If René Girard is right, then the human self is not in the midst of our desires, I-me-me-mine, where we tend to locate it. Rather, we derive our desires from the desires of other people and they from us. (See Mimetic Desire and Mimetic Rivalry) Well, we don’t want other people driving our desires or snatching ours away, so we fight back, insisting that I-me-me-mine is the one who wants whatever it is and others are copying I-me-me-mine. The problem is, the whatever-it-is falls away as a desire defining the self and the entire self of I-me-me-mine is embroiled with this rival. Some autonomy. So, I-me-me-mine will try refusing to desire what anybody else desires. This is resentment.
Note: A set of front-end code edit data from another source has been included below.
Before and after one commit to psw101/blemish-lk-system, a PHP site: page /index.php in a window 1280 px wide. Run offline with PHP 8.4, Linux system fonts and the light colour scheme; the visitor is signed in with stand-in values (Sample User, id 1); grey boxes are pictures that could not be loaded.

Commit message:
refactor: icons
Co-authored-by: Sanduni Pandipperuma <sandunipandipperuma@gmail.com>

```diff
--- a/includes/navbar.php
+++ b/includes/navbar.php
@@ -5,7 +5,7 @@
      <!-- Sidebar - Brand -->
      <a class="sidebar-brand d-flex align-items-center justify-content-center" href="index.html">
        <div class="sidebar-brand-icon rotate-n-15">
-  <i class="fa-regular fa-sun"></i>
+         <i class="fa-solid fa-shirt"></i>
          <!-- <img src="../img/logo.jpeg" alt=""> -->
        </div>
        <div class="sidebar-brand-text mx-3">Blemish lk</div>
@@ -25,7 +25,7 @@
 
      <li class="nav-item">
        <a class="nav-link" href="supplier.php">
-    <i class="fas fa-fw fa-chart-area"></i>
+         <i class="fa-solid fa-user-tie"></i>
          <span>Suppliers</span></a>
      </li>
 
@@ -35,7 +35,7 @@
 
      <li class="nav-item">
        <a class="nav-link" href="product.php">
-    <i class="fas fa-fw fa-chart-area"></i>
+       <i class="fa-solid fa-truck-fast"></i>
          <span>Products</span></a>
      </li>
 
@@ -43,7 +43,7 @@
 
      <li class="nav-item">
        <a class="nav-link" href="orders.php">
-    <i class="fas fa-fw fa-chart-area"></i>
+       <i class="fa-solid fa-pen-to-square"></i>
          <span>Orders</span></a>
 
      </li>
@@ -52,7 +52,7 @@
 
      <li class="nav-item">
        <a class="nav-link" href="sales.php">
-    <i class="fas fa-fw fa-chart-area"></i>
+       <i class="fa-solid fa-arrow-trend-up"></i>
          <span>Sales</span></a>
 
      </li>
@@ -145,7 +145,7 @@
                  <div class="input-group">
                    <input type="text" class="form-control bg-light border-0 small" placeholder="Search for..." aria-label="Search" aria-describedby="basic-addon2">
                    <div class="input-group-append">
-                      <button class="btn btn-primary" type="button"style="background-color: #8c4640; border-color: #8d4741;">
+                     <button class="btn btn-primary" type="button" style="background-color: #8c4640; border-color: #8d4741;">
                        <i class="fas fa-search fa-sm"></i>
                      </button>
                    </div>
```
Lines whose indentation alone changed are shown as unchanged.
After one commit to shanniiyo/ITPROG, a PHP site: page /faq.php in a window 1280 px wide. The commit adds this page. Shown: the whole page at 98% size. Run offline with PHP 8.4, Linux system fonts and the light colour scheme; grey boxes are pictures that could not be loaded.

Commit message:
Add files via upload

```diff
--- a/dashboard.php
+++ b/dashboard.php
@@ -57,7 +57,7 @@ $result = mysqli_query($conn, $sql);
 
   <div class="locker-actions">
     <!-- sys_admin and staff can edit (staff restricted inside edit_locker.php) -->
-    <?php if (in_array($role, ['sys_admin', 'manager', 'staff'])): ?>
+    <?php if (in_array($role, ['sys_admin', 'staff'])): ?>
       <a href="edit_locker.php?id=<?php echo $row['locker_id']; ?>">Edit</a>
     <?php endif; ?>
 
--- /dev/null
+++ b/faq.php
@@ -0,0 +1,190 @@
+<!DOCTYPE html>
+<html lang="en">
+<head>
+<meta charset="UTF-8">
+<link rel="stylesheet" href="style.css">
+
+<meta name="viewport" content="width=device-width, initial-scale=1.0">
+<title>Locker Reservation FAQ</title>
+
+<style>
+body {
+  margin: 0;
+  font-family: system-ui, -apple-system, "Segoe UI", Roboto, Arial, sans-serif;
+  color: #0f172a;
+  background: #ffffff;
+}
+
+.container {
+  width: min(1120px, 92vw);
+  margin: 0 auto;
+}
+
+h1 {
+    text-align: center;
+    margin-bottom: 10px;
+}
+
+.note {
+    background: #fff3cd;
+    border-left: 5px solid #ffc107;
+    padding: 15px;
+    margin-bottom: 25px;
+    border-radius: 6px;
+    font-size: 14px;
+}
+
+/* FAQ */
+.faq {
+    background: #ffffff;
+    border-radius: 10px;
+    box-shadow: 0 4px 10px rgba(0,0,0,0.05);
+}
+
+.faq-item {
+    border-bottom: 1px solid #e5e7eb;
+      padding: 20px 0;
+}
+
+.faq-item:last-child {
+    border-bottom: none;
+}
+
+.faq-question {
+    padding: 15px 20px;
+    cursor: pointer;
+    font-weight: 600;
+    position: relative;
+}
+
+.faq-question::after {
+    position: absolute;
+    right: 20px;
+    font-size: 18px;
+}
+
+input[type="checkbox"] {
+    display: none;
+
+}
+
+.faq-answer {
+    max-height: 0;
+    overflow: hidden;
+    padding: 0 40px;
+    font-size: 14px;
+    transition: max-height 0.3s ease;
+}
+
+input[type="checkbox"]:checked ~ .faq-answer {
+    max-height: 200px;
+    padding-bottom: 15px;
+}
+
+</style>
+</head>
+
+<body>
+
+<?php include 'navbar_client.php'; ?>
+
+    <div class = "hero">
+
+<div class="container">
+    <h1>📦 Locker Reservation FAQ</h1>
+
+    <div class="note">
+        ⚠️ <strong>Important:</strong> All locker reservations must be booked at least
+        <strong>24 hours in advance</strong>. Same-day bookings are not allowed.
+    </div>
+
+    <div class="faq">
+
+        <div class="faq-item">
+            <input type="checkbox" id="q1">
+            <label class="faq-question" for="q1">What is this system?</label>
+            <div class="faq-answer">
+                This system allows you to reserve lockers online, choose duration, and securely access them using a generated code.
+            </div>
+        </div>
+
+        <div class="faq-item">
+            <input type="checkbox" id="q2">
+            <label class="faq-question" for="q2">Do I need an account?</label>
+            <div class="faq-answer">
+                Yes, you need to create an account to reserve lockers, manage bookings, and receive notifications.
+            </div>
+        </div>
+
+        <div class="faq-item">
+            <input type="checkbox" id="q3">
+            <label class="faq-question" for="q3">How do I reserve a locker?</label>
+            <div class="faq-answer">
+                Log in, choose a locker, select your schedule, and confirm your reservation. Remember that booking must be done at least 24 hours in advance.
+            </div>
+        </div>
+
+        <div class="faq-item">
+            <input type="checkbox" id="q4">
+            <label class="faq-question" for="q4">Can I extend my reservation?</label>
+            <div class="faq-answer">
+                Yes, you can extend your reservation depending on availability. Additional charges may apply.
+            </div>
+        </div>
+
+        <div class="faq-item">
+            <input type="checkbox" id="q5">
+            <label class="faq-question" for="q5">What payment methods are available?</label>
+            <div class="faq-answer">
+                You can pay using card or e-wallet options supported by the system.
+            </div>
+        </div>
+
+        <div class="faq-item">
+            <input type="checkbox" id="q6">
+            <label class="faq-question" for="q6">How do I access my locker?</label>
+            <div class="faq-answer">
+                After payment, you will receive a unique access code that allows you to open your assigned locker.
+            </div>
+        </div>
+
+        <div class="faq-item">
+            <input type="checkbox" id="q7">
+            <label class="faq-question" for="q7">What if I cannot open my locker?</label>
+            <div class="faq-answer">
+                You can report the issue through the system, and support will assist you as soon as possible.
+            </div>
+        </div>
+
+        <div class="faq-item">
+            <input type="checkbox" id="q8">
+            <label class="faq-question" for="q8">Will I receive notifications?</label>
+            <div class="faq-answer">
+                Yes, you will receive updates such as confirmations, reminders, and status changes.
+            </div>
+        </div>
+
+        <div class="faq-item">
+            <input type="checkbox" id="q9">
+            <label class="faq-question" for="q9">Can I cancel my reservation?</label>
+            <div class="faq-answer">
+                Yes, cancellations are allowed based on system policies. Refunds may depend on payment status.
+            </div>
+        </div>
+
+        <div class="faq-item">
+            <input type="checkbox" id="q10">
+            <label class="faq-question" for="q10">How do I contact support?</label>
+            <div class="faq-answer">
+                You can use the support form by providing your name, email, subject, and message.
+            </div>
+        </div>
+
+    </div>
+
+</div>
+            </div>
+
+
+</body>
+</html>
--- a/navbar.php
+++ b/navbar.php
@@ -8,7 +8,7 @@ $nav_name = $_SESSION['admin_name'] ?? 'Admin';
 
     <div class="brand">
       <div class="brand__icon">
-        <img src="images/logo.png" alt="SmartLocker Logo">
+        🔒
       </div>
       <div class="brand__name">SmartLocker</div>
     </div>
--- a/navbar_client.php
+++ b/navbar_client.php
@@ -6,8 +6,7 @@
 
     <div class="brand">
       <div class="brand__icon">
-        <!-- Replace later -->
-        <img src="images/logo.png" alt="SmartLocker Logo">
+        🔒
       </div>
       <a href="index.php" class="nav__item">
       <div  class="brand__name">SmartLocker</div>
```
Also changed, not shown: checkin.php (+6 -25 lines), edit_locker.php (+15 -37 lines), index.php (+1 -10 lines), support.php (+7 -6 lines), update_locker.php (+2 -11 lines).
Of course, resentment I-me-me-mine me into the enemy’s desire since opposition to a desire is as strong a driving motor as combat over the desire. (See Resentment)
This spiral of desire tilts I-me-me-mine to the abyss that shows this desiring self to be an illusion, a void. While reflecting on Chuang Tzu’s Taoist writings, Thomas Merton suggested that “it is the void that is our personality, and not our individuality that seems to be concrete and defined by present and past, etc.” This “not-I” is seen by Chuang Tzu and Thomas Merton as a source of freedom, but “we are completely enslaved by the illusory.” (Merton & the Tao)
In New Seeds of Contemplation Merton warns us that “every one of us is shadowed by an illusory person: a false self. This is the man I want myself to be who cannot exist, who cannot exist because God cannot know anything about him.” The false self a.k.a. I-me-me-mine, is constantly in rivalry with other false selves who have the same alias. “All through the night, all through the day, everyone’s saying it, flowing more freely than wine.” Like Merton, George Harrison warns us that an epidemic of desire threatens to flood the whole world.
We aren’t lost in this abyss of “not-I.” If we let go of the matrix of desires that I-me-me-mine clings to, than we find ourselves called by name. This calling voice asks us why we are persecuting him? Persecuting? We weren’t doing nuthin’. I-me-me-mine’s desire machine blinds us to what we are doing to other people, all of whom Christ identifies with.
When we answer with our names to the voice in the abyss, the self is still not-I, but that does not matter because the Persons of the Trinity are filling this void with their forgiving love that clarifies what all this forgiveness is about.
Well, Jesus did say something about dying in order to live.